George Eichelberger
 

Reading though passenger train-off files in the SRHA archives, I realized there was a direct relationship between the Southern wanting to reduce passenger train miles and the early development of intermodal services (sic Rail-Highway on the Southern) that I was not aware of. As with many things, the reason was money.

While passenger services, particularly dining cars, were not profitable, revenues from Railway Express and US Mail were significant enough the Southern did not want to lose them. Eliminating passenger trains in the 1960s came at the same time the Post Office was trying to reduce its own costs. Paying mail handlers at stations, moving mail to postal sorting facilities and adapting to reduced passenger train schedules were all issues to be dealt with.

As the Southern started attaching intermodal cars to passenger trains for additional revenue on those trains, the railroad asked to PO Dept if they would like to load and unload mail from containers at their facilities rather than passenger stations.
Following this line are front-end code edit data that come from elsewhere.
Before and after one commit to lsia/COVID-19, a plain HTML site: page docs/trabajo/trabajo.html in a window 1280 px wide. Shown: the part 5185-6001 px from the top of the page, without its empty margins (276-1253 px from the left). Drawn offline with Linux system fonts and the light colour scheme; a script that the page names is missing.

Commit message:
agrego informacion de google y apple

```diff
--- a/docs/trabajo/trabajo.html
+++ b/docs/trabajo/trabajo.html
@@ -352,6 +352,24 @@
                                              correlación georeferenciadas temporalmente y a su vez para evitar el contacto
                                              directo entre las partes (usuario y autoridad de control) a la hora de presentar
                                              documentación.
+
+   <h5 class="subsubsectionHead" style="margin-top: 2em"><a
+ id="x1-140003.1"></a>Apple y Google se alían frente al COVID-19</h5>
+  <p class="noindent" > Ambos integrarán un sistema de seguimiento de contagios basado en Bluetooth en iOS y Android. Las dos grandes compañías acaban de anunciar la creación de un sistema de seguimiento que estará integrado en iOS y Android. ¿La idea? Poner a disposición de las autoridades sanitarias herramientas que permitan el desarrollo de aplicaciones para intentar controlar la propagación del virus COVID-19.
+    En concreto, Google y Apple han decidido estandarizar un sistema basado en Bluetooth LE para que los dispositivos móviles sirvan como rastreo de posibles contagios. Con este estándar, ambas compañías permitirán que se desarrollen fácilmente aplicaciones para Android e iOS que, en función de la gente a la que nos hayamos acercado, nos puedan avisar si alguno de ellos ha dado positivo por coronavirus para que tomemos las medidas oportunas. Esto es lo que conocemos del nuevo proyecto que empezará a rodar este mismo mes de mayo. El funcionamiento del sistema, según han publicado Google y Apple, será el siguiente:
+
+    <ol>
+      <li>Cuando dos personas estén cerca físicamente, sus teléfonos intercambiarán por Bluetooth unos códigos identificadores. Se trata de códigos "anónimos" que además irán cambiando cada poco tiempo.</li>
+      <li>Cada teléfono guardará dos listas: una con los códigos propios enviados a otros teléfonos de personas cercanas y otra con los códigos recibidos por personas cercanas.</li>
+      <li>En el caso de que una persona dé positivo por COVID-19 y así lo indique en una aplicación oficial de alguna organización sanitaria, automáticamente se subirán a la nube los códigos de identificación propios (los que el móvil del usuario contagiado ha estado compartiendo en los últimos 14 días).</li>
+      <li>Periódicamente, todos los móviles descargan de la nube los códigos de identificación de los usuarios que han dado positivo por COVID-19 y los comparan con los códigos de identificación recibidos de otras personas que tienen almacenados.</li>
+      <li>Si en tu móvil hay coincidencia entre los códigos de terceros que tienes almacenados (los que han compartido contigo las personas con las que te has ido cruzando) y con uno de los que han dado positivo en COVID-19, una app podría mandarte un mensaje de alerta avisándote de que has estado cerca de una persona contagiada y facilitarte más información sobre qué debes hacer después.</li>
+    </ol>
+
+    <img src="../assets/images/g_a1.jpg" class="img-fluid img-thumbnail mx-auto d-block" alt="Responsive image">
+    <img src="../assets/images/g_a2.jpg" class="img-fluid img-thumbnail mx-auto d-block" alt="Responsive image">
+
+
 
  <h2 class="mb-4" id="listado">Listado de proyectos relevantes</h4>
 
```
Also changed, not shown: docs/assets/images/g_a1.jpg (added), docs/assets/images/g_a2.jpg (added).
Initially, the SR's intent appears to have been to add more COFC (Southern did not handle TOFC in those days) to its passenger trains. Very quickly, the PO asked to move containers between its facilities at times that did not correspond to SR passenger train schedules.

At first, the Trailer-Train (CTTX, specially equipped, only the SR and B&O used them) cars were operated in regular merchandise freights but the growth of Rail-Highway services soon led to dedicated intermodal trains and terminal facilities. As that trend accelerated, the PO was happy to eliminate RPO services and move what had been storage mail to intermodal.

Was this typical with other railroads?

I’ve attached a two-page SR memo to DW Brosnan dated 10-22-65 that discusses “diversion of mail from Trains 3 and 4” from Cincinnati to Jacksonville.

Ike